Scan the entries below. Return every line that includes "README".

### Exercise material
# # # # #
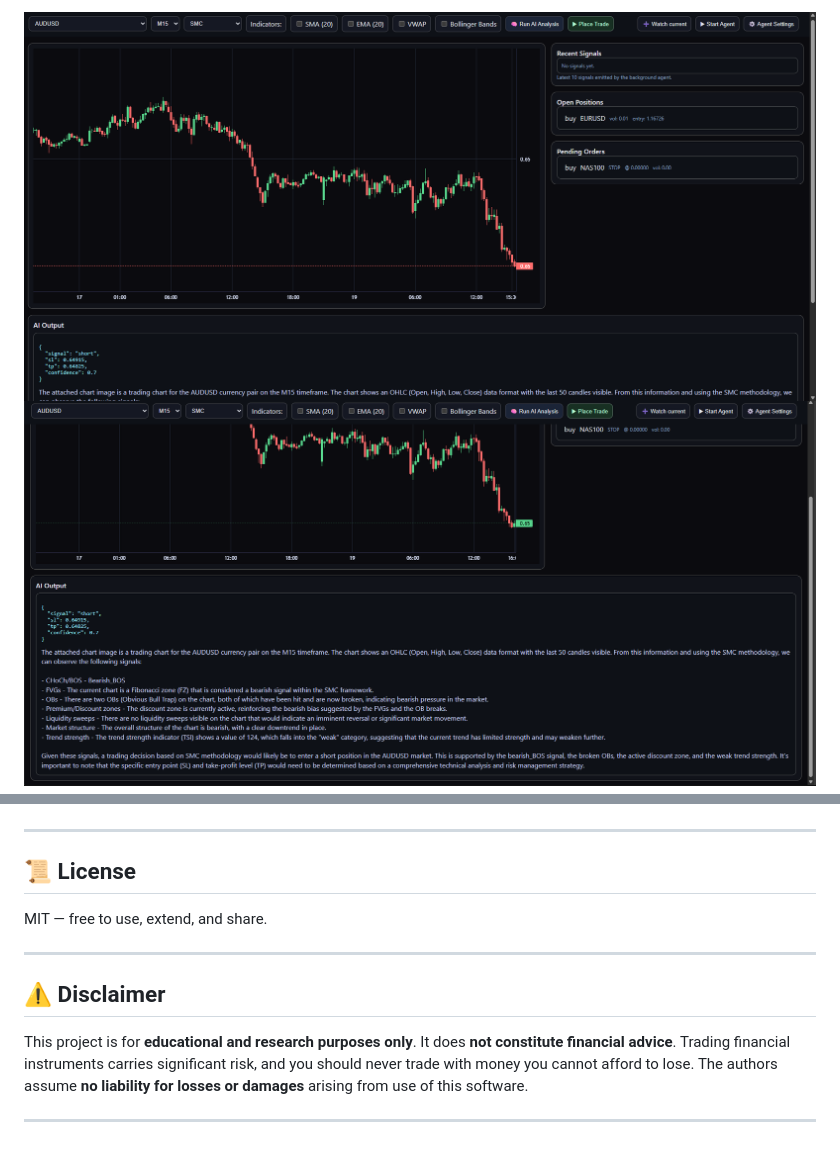
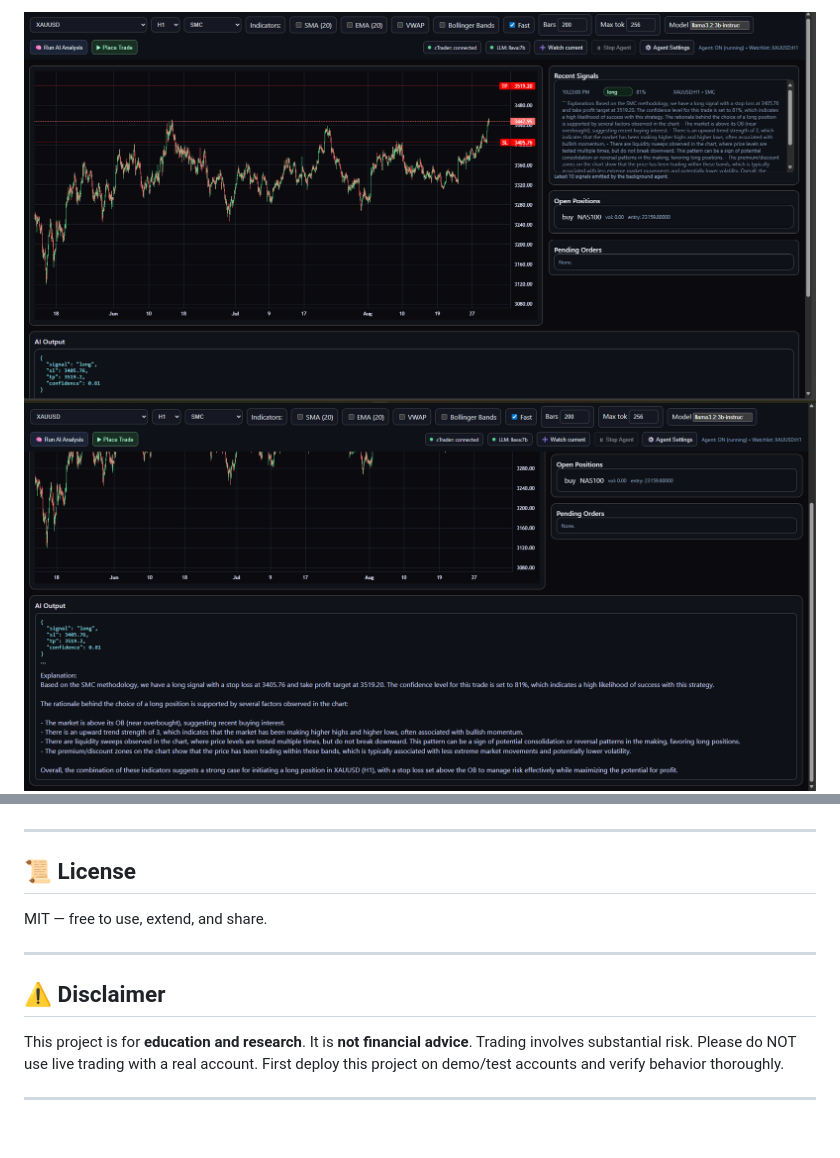
Before and after one commit to maghdam/GenAI-MultiAgent-TradingSystem, a Markdown page: README.md, 2 parts joined by grey strips. GitHub-like rendering; pictures changed too: images/Dashboard.png, images/Dashboard2.png.

```diff
--- a/README.md
+++ b/README.md
@@ -203,18 +253,16 @@ The agents form a **closed trading loop**:
 
 ---
 
-
 ## 📜 License
 
 MIT — free to use, extend, and share.
 
 ---
 
-
 ## ⚠️ Disclaimer
 
-This project is for **educational and research purposes only**.
-It does **not constitute financial advice**. Trading financial instruments carries significant risk, and you should never trade with money you cannot afford to lose.
-The authors assume **no liability for losses or damages** arising from use of this software.
+This project is for **education and research**. It is **not financial advice**. Trading involves substantial risk. Please do NOT use live trading with a real account. First deploy this project on demo/test accounts and verify behavior thoroughly.
+
+
 
 ---
```
Also changed, not shown: other parts of README.md (+189 -139 lines), 11 other files.
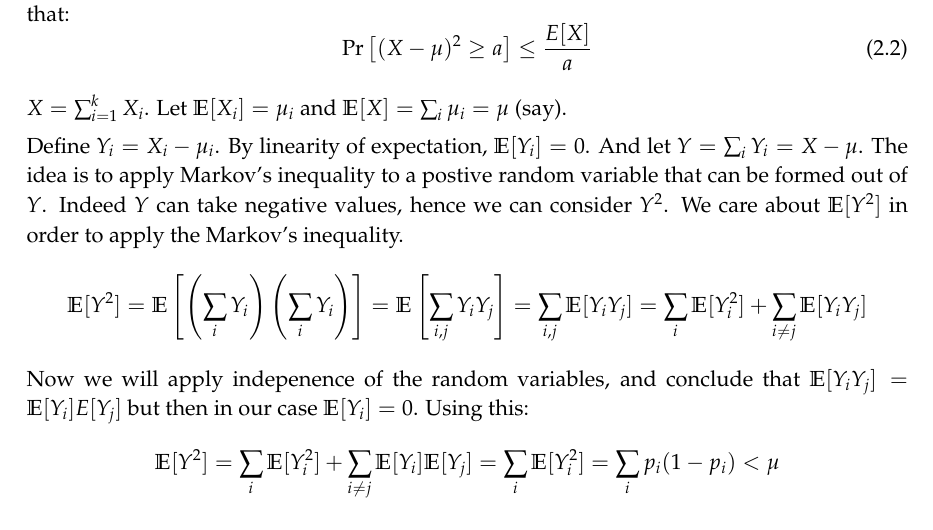
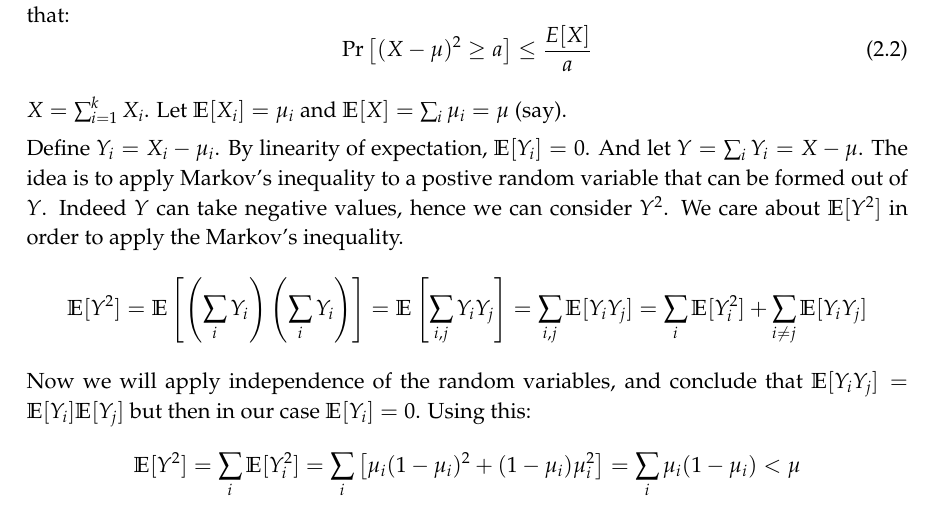
Before and after one commit to jayalalsarma/pseudorandomness, a LaTeX thesis (pseudorandomness.tex, which reads week02.tex): part of page 21 of 42, cut so that both start at the same text. Compiled offline with pdfLaTeX.

Commit message:
fixing typos

```diff
--- a/week02.tex
+++ b/week02.tex
@@ -198,8 +198,8 @@ $X = \sum_{i=1}^k X_i$. Let $\E[X_i] = \mu_i$ and $\E[X] = \sum_i \mu_i = \mu$ (
 
 Define $Y_i = X_i - \mu_i$. By linearity of expectation, $\E[Y_i] = 0$. And let $Y = \sum_i Y_i = X - \mu$. The idea is to apply Markov's inequality to a postive random variable that can be formed out of $Y$. Indeed $Y$ can take negative values, hence we can consider $Y^2$. We care about $\E[Y^2]$ in order to apply the Markov's inequality.
 $$\E[Y^2] = \E\left[\left( \sum_i Y_i \right) \left( \sum_i Y_i \right)\right] =  \E \left[\sum_{i,j} Y_i Y_j \right] = \sum_{i,j} \E[Y_iY_j] = \sum_i \E[Y_i^2] + \sum_{i \neq j} \E[Y_iY_j] $$
-Now we will apply indepenence of the random variables, and conclude that $\E[Y_iY_j] = \E[Y_i]E[Y_j]$ but then in our case $\E[Y_i]=0$. Using this:
-$$\E[Y^2] = \sum_i \E[Y_i^2] + \sum_{i \neq j} \E[Y_i]\E[Y_j] = \sum_i \E[Y_i^2] = \sum_i p_i(1-p_i) < \mu$$
+Now we will apply independence of the random variables, and conclude that $\E[Y_iY_j] = \E[Y_i]\E[Y_j]$ but then in our case $\E[Y_i]=0$. Using this:
+$$\E[Y^2] = \sum_i \E[Y_i^2] = \sum_i \left[ \mu_i(1-\mu_i)^2 + (1-\mu_i)\mu_i^2 \right] = \sum_i \mu_i(1-\mu_i) < \mu$$
 Hence, the theorem (equation~\ref{chebychev:sum}) follows from Markov's inequality.
 The general form also has a similar proof. And note that $Var[Y] = \E[Y^2]$ since $\E[Y] = 0$.
 \end{proof}
```
Also changed, not shown: pseudorandomness.pdf.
# # # # #
### Result for this task
Before and after one commit to maghdam/GenAI-MultiAgent-TradingSystem, a Markdown page: README.md, 2 parts joined by grey strips. GitHub-like rendering; pictures changed too: images/Dashboard.png, images/Dashboard2.png.
--- a/README.md
+++ b/README.md
Also changed, not shown: other parts of README.md (+189 -139 lines), 11 other files.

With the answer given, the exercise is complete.